 - From the Editor -

By Carroll Smith
Editor

Soybeans have been a staple crop in the South for a long time. In some cases, it is the main crop for a Southern operation, but typically soybeans are rotated with high-input crops like cotton and rice.

In the past, farmers typically planted everything else, then got their beans in the ground. Although it wasn’t a recommended practice, I have seen beans planted on July 4. As I recall, it was in the 1970s when soybean prices soared, and at $10 a bushel, farmers could make money even with low yields.

Today, unfortunately, we’re not seeing 1970s’ prices. What we are seeing is a tremendous increase in Southern soybean yield potential as varieties suited to this region continue to improve. Because choosing the best ones for your operation is one of the most important decisions you’ll make, it pays to review the results of variety yield trials found on each of the university Web sites and at your county agent’s office.

Some states, such as Arkansas, have taken soybean variety selection a step further with a computer program developed by Extension specialists.

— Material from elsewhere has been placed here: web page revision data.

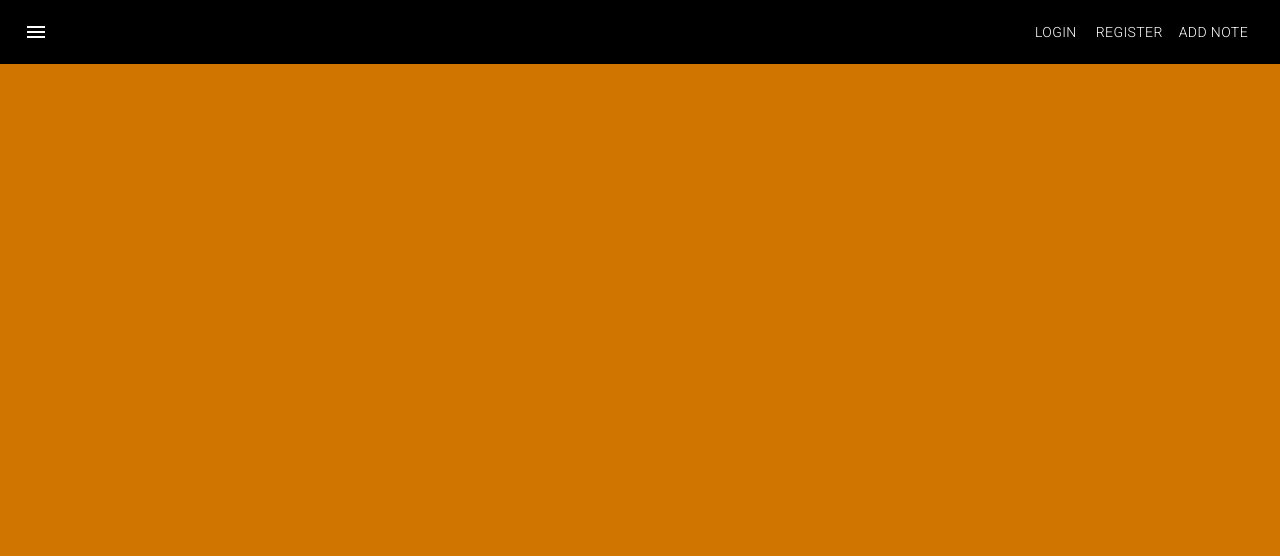
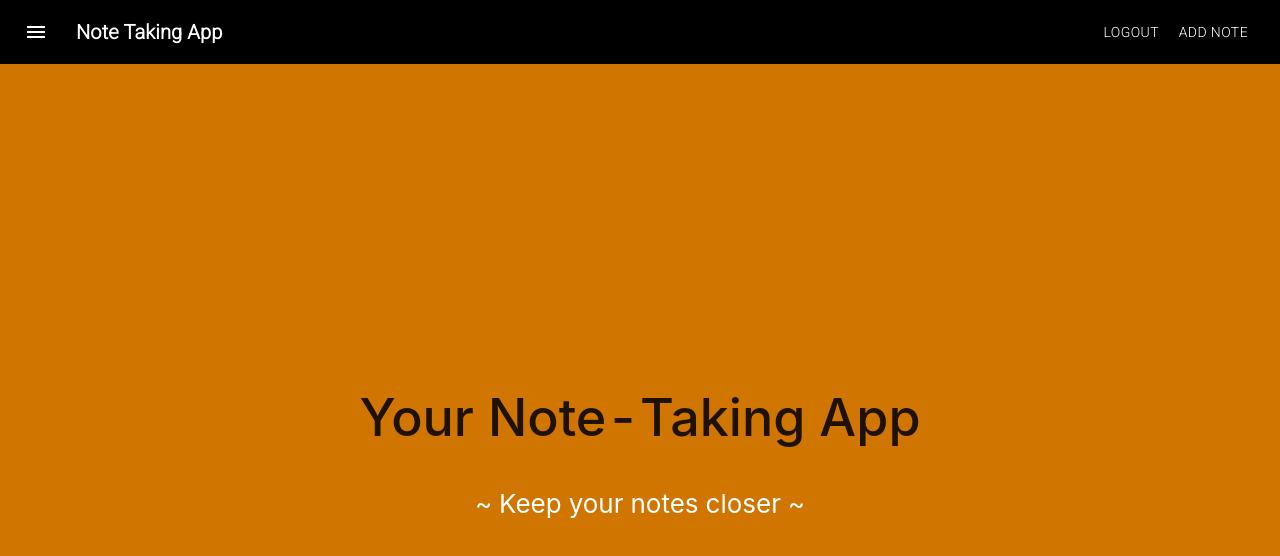
Before and after one commit to Shalom-Chianu/note-taking-app-frontend, a React (Create React App) app: page /notetakingapp in a window 1280 px wide. Shown: the top 556 px of the page. Built offline with nearby package versions, Linux system fonts and the light colour scheme; sample sign-in values are in the browser's storage.

Commit message:
user authentication

```diff
--- a/src/App.js
+++ b/src/App.js
@@ -3,28 +3,49 @@ import './App.css';
 import Login from './components/LoginComponent/Login.js';
 import Register from './components/RegisterComponent/Register';
 import NewNotes from './components/NewNotesComponent/NewNotes';
-import Navbar from './components/NavbarComponent/Navbar';
+import Navbar from './components/NavBarComponent/Navbar'
 import Homepage from './components/HomepageComponent/Homepage';
 import DisplayNotes from './components/DisplayNotesComponent/DisplayNotes';
 import {BrowserRouter as Router, Switch, Route} from 'react-router-dom';
+import PrivateRoute from './PrivateRoute';
+import PseudoAccessRoute from './PseudoAccessRoute'
+import { AuthContext } from "./context/auth";
+import NoteTakingApp from './components/HomepageComponent/NoteTakingApp'
 
 function App() {
 
  // const [isLoginOpen, setIsLoginOpen] = useState(true);
+ const existingTokens = JSON.parse(localStorage.getItem("tokens"));
+ const [authTokens, setAuthTokens] = useState(existingTokens);
 
+ const setTokens = (data) => {
+   localStorage.setItem("tokens", JSON.stringify(data));
+   setAuthTokens(data);
+ }
   return (
+    <AuthContext.Provider value={{ authTokens, setAuthTokens: setTokens }}>
     <Router>
       <Navbar />
       <div className="rootcontainer">
         <Switch>
-          <Route path="/" exact component={Homepage} />
+          <PseudoAccessRoute path="/" exact component={Homepage} />
           <Route path="/login" component={Login} />
           <Route path="/register" component={Register} />
-          <Route path="/newnotes" component={NewNotes} />
-          <Route path="/displaynotes" component={DisplayNotes} />
+          <PrivateRoute path="/newnotes" component={NewNotes}>
+          </PrivateRoute>
+          <PrivateRoute path="/displaynotes" component={DisplayNotes}>
+
+          </PrivateRoute>
+          <PrivateRoute path="/notetakingapp" component={NoteTakingApp} >
+
+          </PrivateRoute>
+
+
+
         </Switch>
       </div>
     </Router>
+    </AuthContext.Provider>
   );
 }
 
--- /dev/null
+++ b/src/PrivateRoute.js
@@ -0,0 +1,22 @@
+import React from "react";
+import { Route, Redirect } from "react-router-dom";
+import { useAuth } from "./context/auth";
+
+function PrivateRoute({ component: Component, ...rest }) {
+  const { authTokens } = useAuth();
+
+  return (
+    <Route
+      {...rest}
+      render={props =>
+        authTokens ? (
+          <Component {...props} />
+        ) : (
+          <Redirect to="/login" />
+        )
+      }
+    />
+  );
+}
+
+export default PrivateRoute;
--- /dev/null
+++ b/src/PseudoAccessRoute.js
@@ -0,0 +1,22 @@
+import React from "react";
+import { Route, Redirect } from "react-router-dom";
+import { useAuth } from "./context/auth";
+
+function PrivateRoute({ component: Component, ...rest }) {
+  const { authTokens } = useAuth();
+
+  return (
+    <Route
+      {...rest}
+      render={props =>
+        !authTokens ? (
+          <Component {...props} />
+        ) : (
+          <Redirect to="/notetakingapp" />
+        )
+      }
+    />
+  );
+}
+
+export default PrivateRoute;
--- /dev/null
+++ b/src/components/HomepageComponent/NoteTakingApp.js
@@ -0,0 +1,20 @@
+import React, { useState, useEffect } from 'react';
+import './Homepage.css';
+import { Link } from 'react-router-dom';
+
+
+function Homepage() {
+
+    return (
+        <div>
+            <div className="Homepage-header">
+                <h1>Your Note-Taking App</h1>
+                <p>~ Keep your notes closer ~</p>
+
+            </div>
+        </div>
+    );
+
+}
+
+export default Homepage;
--- a/src/components/LoginComponent/Login.js
+++ b/src/components/LoginComponent/Login.js
@@ -2,7 +2,8 @@ import React, { useState, useEffect } from 'react';
 import './Login.css';
 import axios from 'axios';
 import Notes from '../NewNotesComponent/NewNotes';
-import { Link } from 'react-router-dom';
+import { Link,  Redirect } from 'react-router-dom';
+import { useAuth } from "../../context/auth";
 //import { Route , withRouter} from 'react-router-dom';
 
 function Login() {
@@ -12,6 +13,9 @@ function Login() {
   const [password, setPassword] = useState(""); // doubles as username for now
   const [regularUsers, setRegularUsers] = useState([]);
   const [redirect, setRedirect] = useState(false);
+  const [isLoggedIn, setLoggedIn] = useState(false);
+  const [isError, setIsError] = useState(false);
+  const { setAuthTokens } = useAuth();
 
   const getAccountByEmail = (email) => {
     axios.post("http://localhost:8080/getAccountByEmail/" + "?" + "email=" +  email).then(res => {
@@ -54,11 +58,20 @@ function Login() {
 
       if (included) {
        // <Notes regularUser={email}/>
+       setAuthTokens(email);
+       setLoggedIn(true);
+
       } else {
+        setIsError(true);
         throw new Error("Email or password may be incorrect");
     }
+
+
   }
 
+  if(isLoggedIn){
+    return <Redirect to="/notetakingapp" />
+  }
   return (
     <div className="root-container">
 
--- a/src/components/NavbarComponent/Navbar.js
+++ b/src/components/NavbarComponent/Navbar.js
@@ -1,4 +1,4 @@
-import React from 'react';
+import React, { useState, useEffect } from 'react';
 import { makeStyles } from '@material-ui/core/styles';
 import AppBar from '@material-ui/core/AppBar';
 import Toolbar from '@material-ui/core/Toolbar';
@@ -6,8 +6,8 @@ import Typography from '@material-ui/core/Typography';
 import Button from '@material-ui/core/Button';
 import IconButton from '@material-ui/core/IconButton';
 import MenuIcon from '@material-ui/icons/Menu';
-import { Link } from 'react-router-dom';
-
+import { Link, Redirect } from 'react-router-dom'
+import { useAuth } from "../../context/auth";
 
 const useStyles = makeStyles((theme) => ({
   root: {
@@ -23,11 +23,25 @@ const useStyles = makeStyles((theme) => ({
 
 const style = {
 
-    background : '#000000',
+  background: '#000000',
 };
 
+
 function Navbar() {
+
   const classes = useStyles();
+  const existingTokens = JSON.parse(localStorage.getItem("tokens"));
+  const [authTokens, setAuthTokens] = useState(existingTokens);
+  const isAuthenticated = useAuth();
+
+  const handleLogOut = () => {
+    setAuthTokens();
+    localStorage.clear();
+  }
+  const handleLogIn = () => {
+    console.log(existingTokens);
+    return <Redirect to="/" />;
+  }
 
   return (
     <div className={classes.root}>
@@ -36,18 +50,24 @@ function Navbar() {
           <IconButton edge="start" className={classes.menuButton} color="inherit" aria-label="menu">
             <MenuIcon />
           </IconButton>
-                  <Typography variant="h6" className={classes.title}>
+          <Typography variant="h6" style={{ color: 'inherit', textDecoration: 'inherit' }} className={classes.title}>
             <b>Note Taking App</b>
           </Typography>
-                  <Link to='/login' style={{ color: 'inherit', textDecoration: 'inherit' }}>
-                      <Button color="inherit">Login</Button>
-                  </Link>
-                  <Link to='/register' style={{ color: 'inherit', textDecoration: 'inherit' }}>
+
+          {
+            existingTokens ? <div> <Link to='/login' style={{ color: 'inherit', textDecoration: 'inherit' }}>
+                  <Button color="inherit"
+                    onClick={() => handleLogOut()}>Logout</Button>
+                </Link> <Link to='/newnotes' style={{ color: 'inherit', textDecoration: 'inherit' }}>
+                  <Button color="inherit">Add Note</Button>
+                </Link> </div> : <div>  <Link to='/register' style={{ color: 'inherit', textDecoration: 'inherit' }}>
               <Button color="inherit">Register</Button>
             </Link>
-                  <Link to='/newnotes' style={{ color: 'inherit', textDecoration: 'inherit' }}>
-                      <Button color="inherit">Add Note</Button>
-                  </Link>
+              <Link to='/login' style={{ color: 'inherit', textDecoration: 'inherit' }}>  <Button color="inherit"
+                onClick={() => handleLogIn()}>Login</Button> </Link> </div>
+          }
+
+
         </Toolbar>
       </AppBar>
     </div>
--- /dev/null
+++ b/src/context/auth.js
@@ -0,0 +1,7 @@
+import { createContext, useContext } from 'react';
+
+export const AuthContext = createContext();
+
+export function useAuth() {
+  return useContext(AuthContext);
+}
```
Also changed, not shown: src/components/AuthForm.js (added, +47 -0 lines). Lines whose indentation alone changed are shown as unchanged.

The program is updated each year to help you select the best varieties based on individual field history.

Like varieties, Southern soybean management practices have evolved, too. On page 4, read why more of our producers are planting earlier, and on page 6, see the difference that production practices and increased inputs have made for a father-and-son team in Dundee, Miss.

I also invite you to check out our Southern Specialists. We appreciate Dr. Chris Tingle from Arkansas and Alabama’s Dennis Delaney contributing this month’s comments and look forward to hearing from other Southern soybean specialists in upcoming issues.

Soybean rust Web site
Like Soybean South, another good source of Southern soybean information – specifically soybean rust – is www.soyrust.org.

This Web site is a collaboration among personnel at Auburn University, the University of Arkansas, Louisiana State University, the University of Missouri and the University of Tennessee. The site contains rust information, control strategies and sentinel plot information.

Also included at www.soyrust.com are links to each of the participating university Web sites and state recommendations. For a “big picture” overview, the site provides a link to a nationwide tracking system. Contact information for each state also is available on the site. Be sure to check it out.

In addition to www.soyrust.org, we also invite you to visit www.cottonfarming.com and www.ricefarming.com to view archived issues, news releases, links to other sites, special programs and exclusive content.

In the meantime, Tommy Horton and I wish you happy holidays and hope that you enjoy your new issue of Soybean South, designed exclusively with Southern soybean producers in mind.